    I do firmly believe it is. I am witnessing how casualization is basically killing every single hobby I used to hold dear, while it is good that more people playing means more games, it also means that those games’s quality are going to be seriously harmed and that, in fact, are not going to be “different games” as such, but copies of exactly the same shit done by different companies.

    Don’t get me wrong, the Infinite Engine games were all the same crap, until Icewind Dale II decided to ditch 2AD&D rules and use 3e’s, but I still feel dragged to play Baldur’s Gate and Morrowind over and over again, while I finished Dragon Age once and struggled to play it again…let alone Dragon Age 2 where they actually did innovate and dumped a bunch of crap.

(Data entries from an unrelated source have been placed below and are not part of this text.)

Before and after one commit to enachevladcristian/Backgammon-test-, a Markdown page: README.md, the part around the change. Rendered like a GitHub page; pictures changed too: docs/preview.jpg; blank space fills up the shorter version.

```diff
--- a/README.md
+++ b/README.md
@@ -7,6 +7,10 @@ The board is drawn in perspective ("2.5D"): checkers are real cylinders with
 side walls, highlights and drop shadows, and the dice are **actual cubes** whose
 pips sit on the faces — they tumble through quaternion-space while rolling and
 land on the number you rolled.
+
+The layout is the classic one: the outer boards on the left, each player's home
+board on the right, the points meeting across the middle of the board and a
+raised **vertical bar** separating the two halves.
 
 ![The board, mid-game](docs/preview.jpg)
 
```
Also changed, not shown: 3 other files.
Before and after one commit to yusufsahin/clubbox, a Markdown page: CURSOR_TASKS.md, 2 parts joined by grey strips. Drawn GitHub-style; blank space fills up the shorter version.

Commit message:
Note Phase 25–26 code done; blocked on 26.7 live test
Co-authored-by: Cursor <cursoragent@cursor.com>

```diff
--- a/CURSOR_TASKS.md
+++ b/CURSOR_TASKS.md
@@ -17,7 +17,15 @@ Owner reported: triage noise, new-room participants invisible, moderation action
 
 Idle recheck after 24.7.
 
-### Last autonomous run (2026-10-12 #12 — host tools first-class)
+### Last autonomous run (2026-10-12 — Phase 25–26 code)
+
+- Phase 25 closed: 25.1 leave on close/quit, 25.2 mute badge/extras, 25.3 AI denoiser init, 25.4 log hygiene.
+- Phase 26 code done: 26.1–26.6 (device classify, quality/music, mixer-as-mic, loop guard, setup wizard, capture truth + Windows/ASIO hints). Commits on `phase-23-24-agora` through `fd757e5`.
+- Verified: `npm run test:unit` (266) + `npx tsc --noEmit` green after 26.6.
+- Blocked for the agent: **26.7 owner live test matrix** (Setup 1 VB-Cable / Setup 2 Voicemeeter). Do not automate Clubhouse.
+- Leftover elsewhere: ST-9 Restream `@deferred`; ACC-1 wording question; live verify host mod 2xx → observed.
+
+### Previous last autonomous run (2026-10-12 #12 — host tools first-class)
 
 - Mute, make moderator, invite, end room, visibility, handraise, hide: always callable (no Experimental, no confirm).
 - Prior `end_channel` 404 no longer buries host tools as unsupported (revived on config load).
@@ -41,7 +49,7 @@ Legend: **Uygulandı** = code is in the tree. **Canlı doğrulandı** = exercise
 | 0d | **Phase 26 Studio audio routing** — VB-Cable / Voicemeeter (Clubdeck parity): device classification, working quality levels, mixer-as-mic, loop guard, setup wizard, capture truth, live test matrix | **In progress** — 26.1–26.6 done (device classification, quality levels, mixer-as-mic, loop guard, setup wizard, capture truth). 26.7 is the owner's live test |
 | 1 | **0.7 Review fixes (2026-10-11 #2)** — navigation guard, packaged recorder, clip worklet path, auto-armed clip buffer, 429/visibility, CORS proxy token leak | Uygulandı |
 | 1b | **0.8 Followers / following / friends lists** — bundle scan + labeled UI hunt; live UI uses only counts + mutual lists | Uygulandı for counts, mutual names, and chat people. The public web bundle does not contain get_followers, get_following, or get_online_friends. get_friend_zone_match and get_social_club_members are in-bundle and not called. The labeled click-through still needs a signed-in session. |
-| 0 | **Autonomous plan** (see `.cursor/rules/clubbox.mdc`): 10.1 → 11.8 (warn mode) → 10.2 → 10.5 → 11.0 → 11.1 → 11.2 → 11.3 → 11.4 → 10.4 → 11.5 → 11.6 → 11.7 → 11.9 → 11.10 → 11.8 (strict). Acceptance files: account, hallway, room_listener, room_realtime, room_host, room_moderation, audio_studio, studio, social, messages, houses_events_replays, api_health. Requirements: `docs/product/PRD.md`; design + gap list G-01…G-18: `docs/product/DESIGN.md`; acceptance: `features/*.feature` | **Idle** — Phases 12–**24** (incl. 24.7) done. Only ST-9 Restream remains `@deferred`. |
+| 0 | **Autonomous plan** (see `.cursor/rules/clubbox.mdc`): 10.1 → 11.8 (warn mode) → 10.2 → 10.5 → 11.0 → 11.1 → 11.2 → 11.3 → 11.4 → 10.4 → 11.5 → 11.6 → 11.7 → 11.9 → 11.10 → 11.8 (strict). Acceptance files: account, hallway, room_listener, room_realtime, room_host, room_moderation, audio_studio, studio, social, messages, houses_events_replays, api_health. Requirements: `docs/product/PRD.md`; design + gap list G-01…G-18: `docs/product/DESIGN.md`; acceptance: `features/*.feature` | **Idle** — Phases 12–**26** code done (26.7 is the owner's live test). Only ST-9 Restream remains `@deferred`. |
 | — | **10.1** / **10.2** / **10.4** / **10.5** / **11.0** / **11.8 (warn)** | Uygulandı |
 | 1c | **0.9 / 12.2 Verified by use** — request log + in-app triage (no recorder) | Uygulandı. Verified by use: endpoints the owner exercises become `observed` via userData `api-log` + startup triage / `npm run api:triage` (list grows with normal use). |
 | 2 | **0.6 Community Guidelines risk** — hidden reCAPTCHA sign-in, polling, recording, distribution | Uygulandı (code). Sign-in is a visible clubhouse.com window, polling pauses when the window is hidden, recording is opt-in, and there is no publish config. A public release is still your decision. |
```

    I am becoming more and more casual over the years, I grow up and high school was replaced by university and jobs and stuff, meaning I had less and less time to play, but from that to basically the crap I am receiving…I think Bethesda is the only company that had it right-ish by creating a difficulty bar the player can manipulate whenever heshe wants.

    Still it did happen when 3.5 jumped onto 4e in D&D, it did happen before to the anime where in the place you used to find Tomb of the Fireflies you started to find Naruto and basically thousand of mangas being exactly the same shitty story about a kid that rediscovers himself and will eventually happen to everything.

    People wants to be challenged, want to participate in epic quests, want to have their wits tested want to write their own story, in the other hand we are left to swallow what the next “Jennifer Hepler’s” gay character’s feelings are, because obviously that is more important than stuff like saving the fucking universe.

    If we are given choices about how to focus a problem and want to get a different choice taking us to a differen outcome, we are doomed, no choice in RPG’s, hope you liked jRPG’s a lot because that’s what you are going to get for now on.

    I will finish babbling, but just pointing out. Casuals care about very different shit that we Hardcore do, difference is that Hardcore gamers don’t pretend to be anything else while casuals do, in the end I hope that two kind of games appear, those for non gamers like Bioware are doing, and some tiny shady silver lining of games that are actually testing our mind abilities instead of our sanity with ridiculous NPC whining.

    /rant

Lost Password

Sign Up